Phosphoproteomic Alterations of Ionotropic Glutamate Receptors in the Hippocampus of the Ts65Dn Mouse Model of Down Syndrome.

Front Mol Neurosci 2018 25;11:226. Epub 2018 Jul 25.

Neuropharmacology Unit, Bellvitge Biomedical Research Institute (IDIBELL)-University of Barcelona, Barcelona, Spain.

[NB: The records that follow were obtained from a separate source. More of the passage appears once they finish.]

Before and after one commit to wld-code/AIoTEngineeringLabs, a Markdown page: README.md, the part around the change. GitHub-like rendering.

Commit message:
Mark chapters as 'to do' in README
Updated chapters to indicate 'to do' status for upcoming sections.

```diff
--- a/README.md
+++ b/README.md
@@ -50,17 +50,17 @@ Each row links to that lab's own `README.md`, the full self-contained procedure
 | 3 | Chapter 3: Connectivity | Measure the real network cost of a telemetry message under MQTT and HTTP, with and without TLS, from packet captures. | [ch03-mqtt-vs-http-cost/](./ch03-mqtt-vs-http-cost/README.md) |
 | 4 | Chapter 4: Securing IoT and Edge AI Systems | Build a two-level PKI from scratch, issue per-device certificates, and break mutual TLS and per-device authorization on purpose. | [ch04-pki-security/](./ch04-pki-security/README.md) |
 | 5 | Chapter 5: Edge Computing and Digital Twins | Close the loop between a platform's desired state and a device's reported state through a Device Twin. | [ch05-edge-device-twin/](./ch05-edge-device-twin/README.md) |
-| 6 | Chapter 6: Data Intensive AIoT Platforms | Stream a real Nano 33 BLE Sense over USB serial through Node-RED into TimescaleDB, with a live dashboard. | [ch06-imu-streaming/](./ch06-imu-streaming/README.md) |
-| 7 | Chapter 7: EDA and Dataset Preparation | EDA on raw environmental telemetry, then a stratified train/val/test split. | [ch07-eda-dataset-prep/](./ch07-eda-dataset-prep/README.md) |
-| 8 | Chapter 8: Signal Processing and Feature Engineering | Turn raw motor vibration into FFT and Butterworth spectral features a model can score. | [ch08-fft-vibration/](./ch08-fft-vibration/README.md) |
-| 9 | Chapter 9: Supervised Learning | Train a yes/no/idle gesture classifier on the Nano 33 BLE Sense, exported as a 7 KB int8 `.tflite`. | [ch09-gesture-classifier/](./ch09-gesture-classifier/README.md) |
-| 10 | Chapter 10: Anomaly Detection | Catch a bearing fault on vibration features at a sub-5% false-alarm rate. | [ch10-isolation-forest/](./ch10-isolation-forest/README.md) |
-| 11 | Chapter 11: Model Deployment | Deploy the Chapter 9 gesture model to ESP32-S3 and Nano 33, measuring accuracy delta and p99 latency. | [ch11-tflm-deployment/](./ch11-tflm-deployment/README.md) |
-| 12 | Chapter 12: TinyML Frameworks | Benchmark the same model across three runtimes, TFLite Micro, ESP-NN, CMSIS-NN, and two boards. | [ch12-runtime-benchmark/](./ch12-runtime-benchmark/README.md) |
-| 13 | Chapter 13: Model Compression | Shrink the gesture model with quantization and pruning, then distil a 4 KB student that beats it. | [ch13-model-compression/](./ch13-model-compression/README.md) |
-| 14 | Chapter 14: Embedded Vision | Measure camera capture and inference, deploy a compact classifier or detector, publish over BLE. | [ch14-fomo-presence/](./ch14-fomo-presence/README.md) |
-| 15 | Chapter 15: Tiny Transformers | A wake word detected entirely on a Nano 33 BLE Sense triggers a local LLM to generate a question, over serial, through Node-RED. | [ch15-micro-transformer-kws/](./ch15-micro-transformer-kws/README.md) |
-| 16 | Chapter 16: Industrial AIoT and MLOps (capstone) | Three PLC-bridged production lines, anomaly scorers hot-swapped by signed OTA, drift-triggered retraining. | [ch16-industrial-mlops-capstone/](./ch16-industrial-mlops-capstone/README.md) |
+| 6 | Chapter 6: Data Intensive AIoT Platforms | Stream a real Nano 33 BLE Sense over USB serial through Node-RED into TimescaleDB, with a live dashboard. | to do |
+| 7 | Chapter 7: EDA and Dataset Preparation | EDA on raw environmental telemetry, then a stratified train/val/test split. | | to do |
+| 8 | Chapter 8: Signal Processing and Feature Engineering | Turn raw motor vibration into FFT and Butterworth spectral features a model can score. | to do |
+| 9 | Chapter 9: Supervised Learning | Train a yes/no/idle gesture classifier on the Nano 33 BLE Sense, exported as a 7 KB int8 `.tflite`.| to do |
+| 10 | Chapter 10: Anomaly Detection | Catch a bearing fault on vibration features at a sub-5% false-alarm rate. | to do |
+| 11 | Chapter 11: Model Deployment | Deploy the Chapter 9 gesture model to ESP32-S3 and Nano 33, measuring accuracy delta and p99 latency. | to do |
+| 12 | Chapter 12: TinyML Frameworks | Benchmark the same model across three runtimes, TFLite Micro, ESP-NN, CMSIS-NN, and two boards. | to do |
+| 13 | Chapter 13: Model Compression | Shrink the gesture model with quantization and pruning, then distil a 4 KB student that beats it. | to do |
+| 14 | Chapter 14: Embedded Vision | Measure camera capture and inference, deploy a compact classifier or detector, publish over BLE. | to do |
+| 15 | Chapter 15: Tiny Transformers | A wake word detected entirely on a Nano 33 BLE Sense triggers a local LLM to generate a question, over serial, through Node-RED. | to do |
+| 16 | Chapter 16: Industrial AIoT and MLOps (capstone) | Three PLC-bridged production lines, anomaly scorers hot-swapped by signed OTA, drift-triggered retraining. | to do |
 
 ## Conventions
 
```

Down syndrome (DS), the main genetic cause of intellectual disability, is associated with an imbalance of excitatory/inhibitory neurotransmitter systems. The phenotypic assessment and pharmacotherapy interventions in DS murine models strongly pointed out glutamatergic neurotransmission alterations (specially affecting ionotropic glutamate receptors [iGluRs]) that might contribute to DS pathophysiology, which is in agreement with DS condition. iGluRs play a critical role in fast-mediated excitatory transmission, a process underlying synaptic plasticity. Neuronal plasticity is biochemically modulated by post-translational modifications, allowing rapid and reversible adaptation of synaptic strength. Among these modifications, phosphorylation/dephosphorylation processes strongly dictate iGluR protein-protein interactions, cell surface trafficking, and subsynaptic mobility. Hence, we hypothesized that dysregulation of phosphorylation/dephosphorylation balance might affect neuronal function, which in turn could contribute to the glutamatergic neurotransmitter alterations observed in DS. To address this point, we biochemically purified subsynaptic hippocampal fractions from adult Ts65Dn mice, a trisomic mouse model recapitulating DS phenotypic alterations. Proteomic analysis showed significant alterations of the molecular composition of subsynaptic compartments of hippocampal trisomic neurons. Further, we characterized iGluR phosphopattern in the hippocampal glutamatergic synapse of trisomic mice. Phosphoenrichment-coupled mass spectrometry analysis revealed specific subsynaptic- and trisomy-associated iGluR phosphorylation signature, concomitant with differential subsynaptic kinase and phosphatase composition of Ts65Dn hippocampal subsynaptic compartments. Furthermore, biochemical data were used to build up a genotype-kinome-iGluR phosphopattern matrix in the different subsynaptic compartments. Overall, our results provide a precise profile of iGluR phosphopattern alterations in the glutamatergic synapse of the Ts65Dn mouse model and support their contribution to DS-associated synaptopathy. The alteration of iGluR phosphoresidues in Ts65Dn hippocampi, together with the kinase/phosphatase signature, identifies potential novel therapeutic targets for the treatment of glutamatergic dysfunctions in DS.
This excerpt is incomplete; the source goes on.